Built with stones instead of clay, the Dzong was named Rinpung, meaning "heaps of jewels" but Rinpung and all its treasures were destroyed by the fire in 1907.[2] Only one thangka, known as Thongdel, was saved. The Paro Dzong was rebuilt by the penlop dawa Penjor after the fire. Housed within its walls is a collection of sacred masks and costumes. Some date back several centuries; others were contributed by Dawa Penjor and his successor Penlop Tshering Penjor in recent times.[2]

On the hill above the Dzong stands an ancient watchtower called Ta Dzong which since 1967, has been the National Museum of Bhutan. Across a medieval bridge below the Dzong stands the , a royal residence constructed by penlop Tshering Penjor.[2]

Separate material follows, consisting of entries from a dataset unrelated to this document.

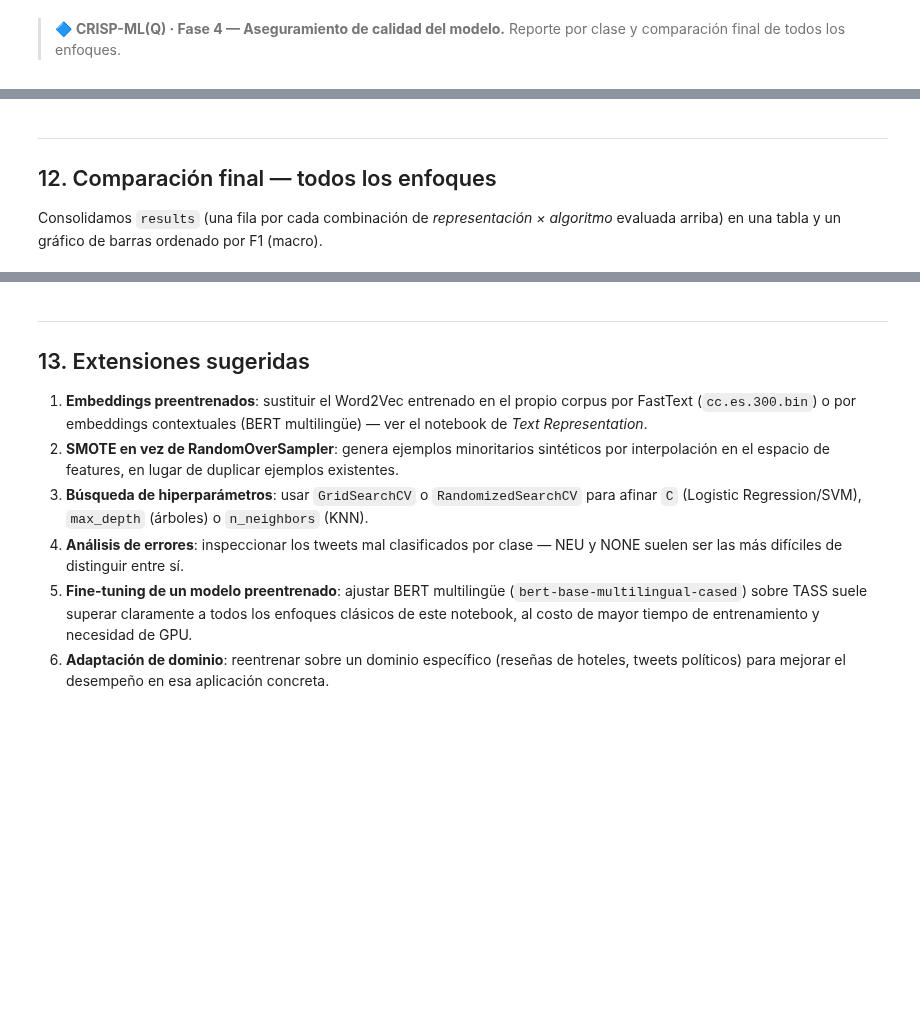
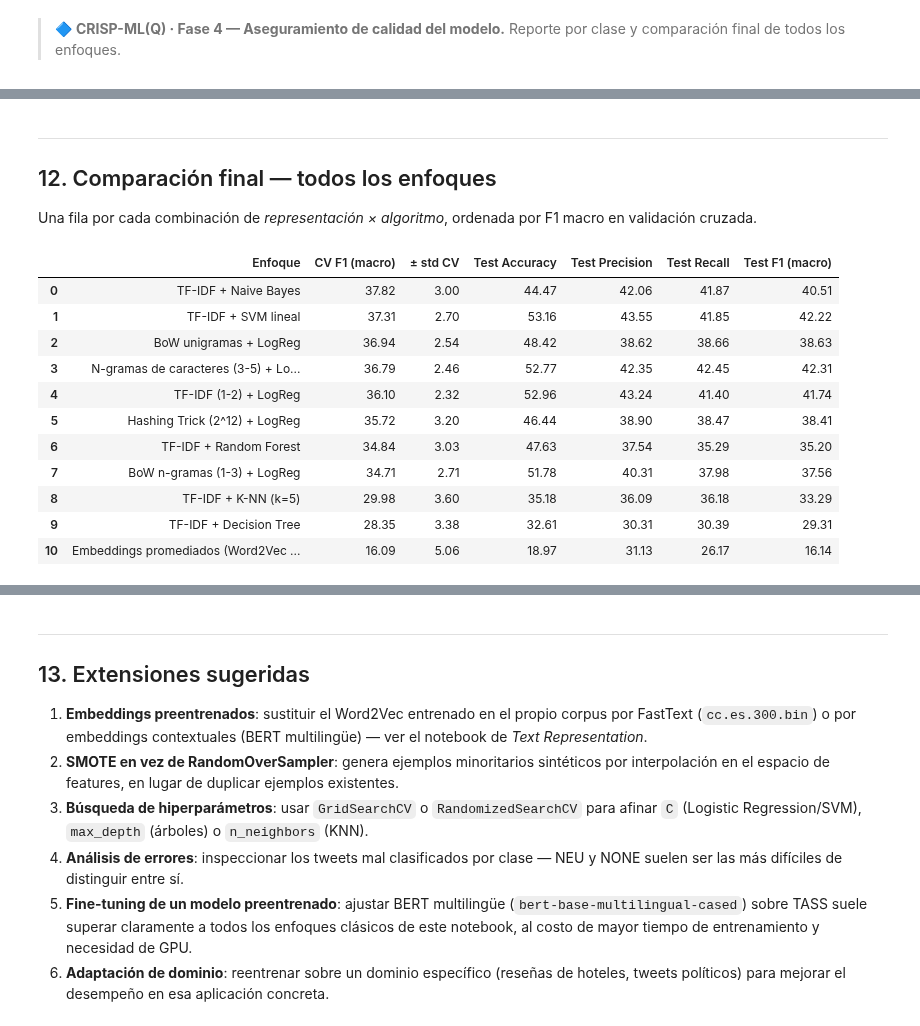
Before and after one commit to EdwinPuertas/courseNLP, a Jupyter notebook: examples/text_representation.ipynb, the cells around one changed output, grey strips where cells are left out. Saved outputs shown, nothing was run; the diff lists cells and outputs as text; code cells hidden in the pictures; blank space fills up the shorter version.

```diff
--- a/examples/text_representation.ipynb
+++ b/examples/text_representation.ipynb
@@ -352,23 +292,35 @@ Para comparar muchas combinaciones de *representación × algoritmo* sin repetir
 # %%
-results = []  # cada entrada: {'Enfoque': ..., 'Accuracy': ..., 'Precision': ..., 'Recall': ..., 'F1-score': ...}
+CV = ShuffleSplit(n_splits=10, test_size=0.25, random_state=42)   # mismas particiones para todos
+results, models = [], {}
+X_tr, X_te = np.array(texts_train, dtype=object), np.array(texts_test, dtype=object)
 
 
-def run_experiment(name, X_train, y_train, X_test, y_test, clf, verbose=True):
-    # Entrena `clf`, evalua sobre test y registra metricas macro en `results`.
-    clf.fit(X_train, y_train)
-    y_pred = clf.predict(X_test)
-
+def run_experiment(name, make_vectorizer, make_clf, verbose=True):
+    """Valida con CV sin fuga, entrena con todo train y evalúa una vez en test."""
+    def build():
+        return ImbPipeline([('vec', make_vectorizer()),
+                            ('ros', RandomOverSampler(random_state=1000)),
+                            ('clf', make_clf())])
+    cv = cross_validate(build(), X_tr, labels_train, cv=CV, scoring='f1_macro', n_jobs=1)
+    model = build().fit(X_tr, labels_train)
+    y_pred = model.predict(X_te)
     row = {
         'Enfoque': name,
-        'Accuracy': round(accuracy_score(y_test, y_pred) * 100, 2),
-        'Precision': round(precision_score(y_test, y_pred, average='macro', zero_division=0) * 100, 2),
-        'Recall': round(recall_score(y_test, y_pred, average='macro', zero_division=0) * 100, 2),
-        'F1-score': round(f1_score(y_test, y_pred, average='macro', zero_division=0) * 100, 2),
+        'CV F1 (macro)': round(cv['test_score'].mean() * 100, 2),
+        '± std CV': round(cv['test_score'].std() * 100, 2),
+        'Test Accuracy': round(accuracy_score(labels_test, y_pred) * 100, 2),
+        'Test Precision': round(precision_score(labels_test, y_pred, average='macro', zero_division=0) * 100, 2),
+        'Test Recall': round(recall_score(labels_test, y_pred, average='macro', zero_division=0) * 100, 2),
+        'Test F1 (macro)': round(f1_score(labels_test, y_pred, average='macro', zero_division=0) * 100, 2),
     }
     results.append(row)
+    models[name] = model
     if verbose:
-        print(f"{name:35s} -> Accuracy {row['Accuracy']:5.2f}%  |  F1 (macro) {row['F1-score']:5.2f}%")
-    return clf, row
+        print(f"{name:45s} CV F1 {row['CV F1 (macro)']:5.2f} ± {row['± std CV']:4.2f}  |  Test F1 {row['Test F1 (macro)']:5.2f}")
+
+
+def logreg():
+    return LogisticRegression(solver='lbfgs', C=10, max_iter=1000)   # el clasificador del workshop (softmax)
 # %% [markdown]
 ---
 
@@ -590,9 +513,21 @@ print(classification_report(labels_test, y_pred_final, target_names=le.classes_,
 
 ## 12. Comparación final — todos los enfoques
 
-Consolidamos `results` (una fila por cada combinación de *representación × algoritmo* evaluada arriba) en una tabla y un gráfico de barras ordenado por F1 (macro).
+Una fila por cada combinación de *representación × algoritmo*, ordenada por F1 macro en validación cruzada.
 # %%
-# Todos los experimentos ordenados por F1 macro en prueba
-results_df = pd.DataFrame(results).sort_values('F1-score', ascending=False).reset_index(drop=True)
+results_df = pd.DataFrame(results).sort_values('CV F1 (macro)', ascending=False).reset_index(drop=True)
 results_df
+# %% [output]
+|  | Enfoque | CV F1 (macro) | ± std CV | Test Accuracy | Test Precision | Test Recall | Test F1 (macro) |
+| 0 | TF-IDF + Naive Bayes | 37.82 | 3.00 | 44.47 | 42.06 | 41.87 | 40.51 |
+| 1 | TF-IDF + SVM lineal | 37.31 | 2.70 | 53.16 | 43.55 | 41.85 | 42.22 |
+| 2 | BoW unigramas + LogReg | 36.94 | 2.54 | 48.42 | 38.62 | 38.66 | 38.63 |
+| 3 | N-gramas de caracteres (3-5) + Lo... | 36.79 | 2.46 | 52.77 | 42.35 | 42.45 | 42.31 |
+| 4 | TF-IDF (1-2) + LogReg | 36.10 | 2.32 | 52.96 | 43.24 | 41.40 | 41.74 |
+| 5 | Hashing Trick (2^12) + LogReg | 35.72 | 3.20 | 46.44 | 38.90 | 38.47 | 38.41 |
+| 6 | TF-IDF + Random Forest | 34.84 | 3.03 | 47.63 | 37.54 | 35.29 | 35.20 |
+| 7 | BoW n-gramas (1-3) + LogReg | 34.71 | 2.71 | 51.78 | 40.31 | 37.98 | 37.56 |
+| 8 | TF-IDF + K-NN (k=5) | 29.98 | 3.60 | 35.18 | 36.09 | 36.18 | 33.29 |
+| 9 | TF-IDF + Decision Tree | 28.35 | 3.38 | 32.61 | 30.31 | 30.39 | 29.31 |
+| 10 | Embeddings promediados (Word2Vec ... | 16.09 | 5.06 | 18.97 | 31.13 | 26.17 | 16.14 |
 # %%
```
Also changed, not shown: parts of 36 cells of this notebook, 14 other files.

Architecture

Along the main street there is a complex of traditional architecture with richly decorated buildings housing small shops, institutions and restaurants.[3]

The Dungtse Lhakhang is a 15th-century temple near the new bridge, and the is visible through the fence. Members of royal family lodge in the palace when passing.[3] Nearby is the old bridge by the Rinpung Dzong. Notable hotels include the Olathang Hotel built in an ornate style.[3]

About 10 kilometres (6 miles) outside Paro is the famous Taktshang (Tiger’s Nest) Hermitage on the face of a sheer 1,000-metre (3,281-foot) cliff. The place is highly sacred to the Bhutanese in that they believe Guru Rinpoche, the father of Bhutanese Buddhism landed here on the back of a tigress. The trek to Tiger's nest monastery takes about three hours one way. A scenic view of the town of Paro can be seen from the Tiger's nest.[3] A 16-kilometre (10-mile) road passes up the valley to the ruins of another fortress-monastery, Drukyel Dzong, which was partly destroyed by fire in 1951.[3]

Paro is home to Bhutan's tallest building, the Ta-Dzhong, which is 22 meters (72 feet) high, and has 6 floors. It was completed in 1649.[4]

Airport

Paro Airport has been described as "the most difficult commercial airport in the world",[5] The airport has only one runway. Airplanes on approach pass by 5,500m Himalayan mountain peaks, and the 1,980m runway length presents a double challenge, due to the extremely high density altitude at the site. As a result, only a handful of airline pilots (8 as of December 2014) are certified to operate commercial airplanes there. About 30,000 persons arrive at the airport each year.

Gallery

References

  1. ^ National Geospatial Intelligence Agency
  2. ^ a b c d "Paro - the beautiful valley". East-Himalaya.com. Retrieved 11 July 2008.
  3. ^ a b c d e "In The Kingdom Of Bhutan". Global Sapiens. 6 October 2002. Retrieved 11 July 2008.
  4. ^ https://www.emporis.com/statistics/tallest-buildings/country/100020/bhutan
  5. ^ [1] Paro Airport, atlas obscura (website), accessed 3 December 2014

External links

  • Paro travel guide from Wikivoyage